[Collected data entries]
════════════════

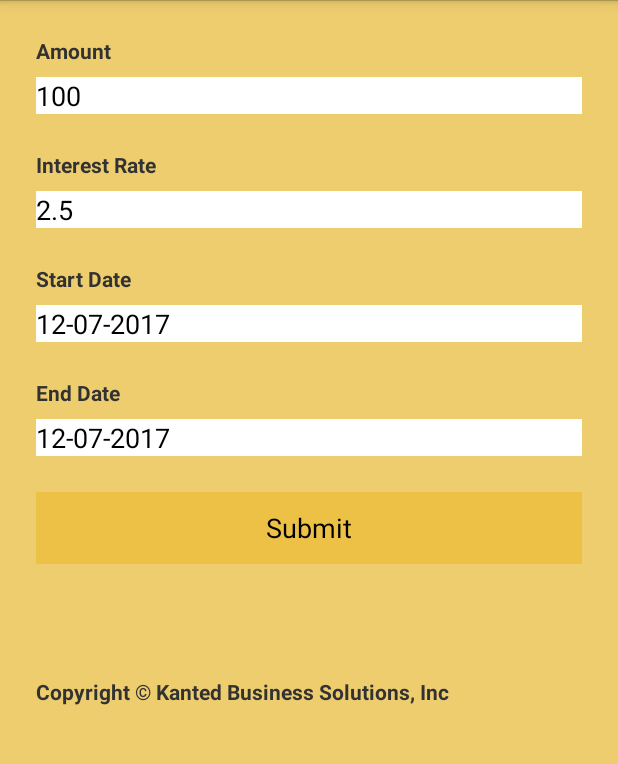
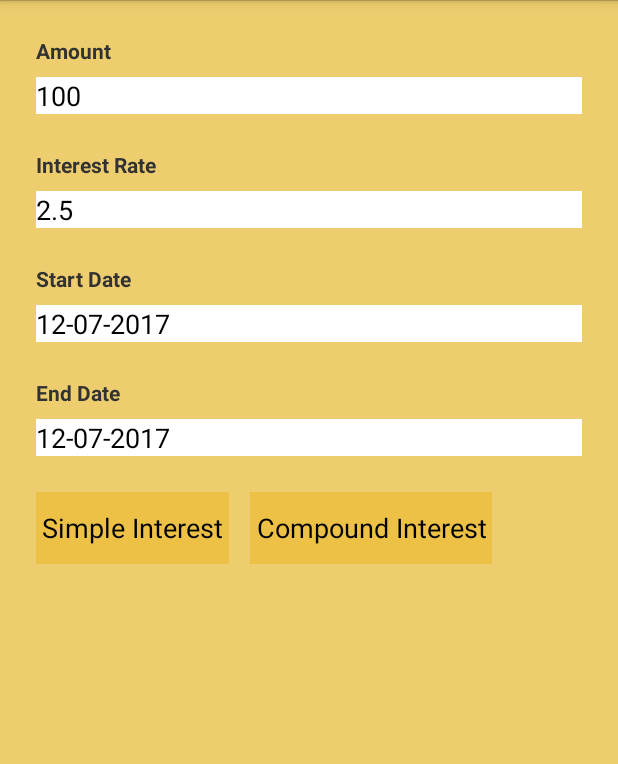
Before and after one commit to siddarthkanted/PawnBroker, an Android app: the screen it shows after launch (MainActivity), on a phone screen of 412 x 824 dp, the part 72-836 px from its top. Run offline under Robolectric (Android 15) with nearby library versions, the phone set to English and light mode, and no system bars; libraries missing offline, so code that uses them is left out: hotchemi.android.rate; 2 statements that could not run were skipped.

Commit message:
Added new logo Compound interest calculation done Rate us library added

```diff
--- a/PawnBrokerCalculator/app/build.gradle
+++ b/PawnBrokerCalculator/app/build.gradle
@@ -22,4 +22,5 @@ android {
 dependencies {
     compile fileTree(dir: 'libs', include: ['*.jar'])
     compile 'com.android.support:appcompat-v7:22.2.0'
+    compile 'com.github.hotchemi:android-rate:1.0.1'
 }
--- a/PawnBrokerCalculator/app/src/main/AndroidManifest.xml
+++ b/PawnBrokerCalculator/app/src/main/AndroidManifest.xml
@@ -4,7 +4,7 @@
 
     <application
         android:allowBackup="true"
-        android:icon="@mipmap/pawn_broker_logo"
+        android:icon="@mipmap/physical_balance"
         android:label="@string/app_name"
         android:theme="@style/AppThemeWithActionBar" >
 
--- a/PawnBrokerCalculator/app/src/main/java/com/pawnbroker/kanted/pawnbrokercalculatorapplication/Constant.java
+++ b/PawnBrokerCalculator/app/src/main/java/com/pawnbroker/kanted/pawnbrokercalculatorapplication/Constant.java
@@ -12,4 +12,6 @@ public class Constant {
     public static String amount = "100";
     public static String interestRate = "2.5";
 
+    public enum InterestTypeEnum { Simple, Compound}
+
 }
--- a/PawnBrokerCalculator/app/src/main/res/layout/activity_main.xml
+++ b/PawnBrokerCalculator/app/src/main/res/layout/activity_main.xml
@@ -139,11 +139,23 @@
         style="@style/LinearLayoutStyle">
 
         <Button
-            android:layout_width="match_parent"
+            android:id="@+id/simpleInterestButton"
+            android:layout_width="wrap_content"
             android:layout_height="wrap_content"
-            android:text="@string/submit"
+            android:text="@string/simpleInterest"
             android:background="@color/darkOrange"
-            android:onClick="submitButtonOnClick"/>
+            android:onClick="submitButtonOnClick"
+            android:padding="4dp"/>
+
+        <Button
+            android:layout_toRightOf="@+id/simpleInterestButton"
+            android:layout_width="wrap_content"
+            android:layout_height="wrap_content"
+            android:text="@string/compoundInterest"
+            android:background="@color/darkOrange"
+            android:onClick="compoundInterestButtonOnClick"
+            android:padding="4dp"
+            android:layout_marginLeft="14dp"/>
 
     </RelativeLayout>
 
@@ -163,21 +175,6 @@
 
     </RelativeLayout>
 
-    <RelativeLayout
-        android:layout_width="match_parent"
-        android:layout_height="wrap_content"
-        android:layout_below="@+id/resultLayout"
-        android:id="@+id/copyrightLayout"
-        style="@style/LinearLayoutStyle">
-
-        <TextView
-            android:layout_width="match_parent"
-            android:layout_height="wrap_content"
-            android:id="@+id/copyrightTextView"
-            style="@style/TextViewStyle"
-            android:text="@string/copyright"/>
-
-    </RelativeLayout>
 
 </RelativeLayout>
 
--- a/PawnBrokerCalculator/app/src/main/res/values/strings.xml
+++ b/PawnBrokerCalculator/app/src/main/res/values/strings.xml
@@ -5,7 +5,8 @@
     <string name="interestRate">Interest Rate</string>
     <string name="startDate">Start Date</string>
     <string name="endDate">End Date</string>
-    <string name="submit">Submit</string>
+    <string name="simpleInterest">Simple Interest</string>
+    <string name="compoundInterest">Compound Interest</string>
     <string name="amount">Amount</string>
     <string name="differenceBetween">Difference between %1$s and %2$s is %3$s %4$s</string>
     <string name="days">Days</string>
```
Also changed, not shown: PawnBrokerCalculator/app/src/main/java/com/pawnbroker/kanted/pawnbrokercalculatorapplication/InterestCalculation.java (+16 -7 lines), PawnBrokerCalculator/app/src/main/java/com/pawnbroker/kanted/pawnbrokercalculatorapplication/MainActivity.java (+38 -3 lines), PawnBrokerCalculator/app/src/main/res/mipmap-xhdpi/pawn_broker_logo.jpg (deleted), PawnBrokerCalculator/gradle/wrapper/gradle-wrapper.properties, 2 other files.
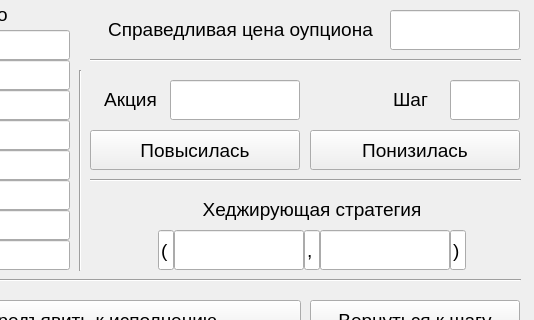
Before: the Qt Designer form main_window.ui in rstm-sf/spfm, drawn with Qt 5; both pictures show x 110 to 644 and y 0 to 320 of the 644 by 404 pixel window.
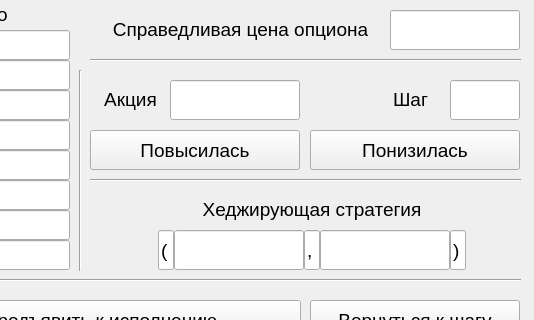
After: the same form once the commit is applied.

Commit message: Исправил ошибки. Теперь правильнее расчеты.

The edit to the form file:
```diff
--- a/main_window.ui
+++ b/main_window.ui
@@ -435,7 +435,7 @@
      </rect>
     </property>
     <property name="text">
-     <string>&lt;html&gt;&lt;head/&gt;&lt;body&gt;&lt;p align=&quot;center&quot;&gt;Справедливая цена оупциона&lt;/p&gt;&lt;/body&gt;&lt;/html&gt;</string>
+     <string>&lt;html&gt;&lt;head/&gt;&lt;body&gt;&lt;p align=&quot;center&quot;&gt;Справедливая цена опциона&lt;/p&gt;&lt;/body&gt;&lt;/html&gt;</string>
     </property>
    </widget>
    <widget class="Line" name="line_4">
```
Left out of the diff: 2 changed lines with no effect on the pictures. The commit also changes 2 other files.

════════════════

§ **What to work on**
Output only the count of lines in the data containing "AndroidManifest".

§ **Task result**
2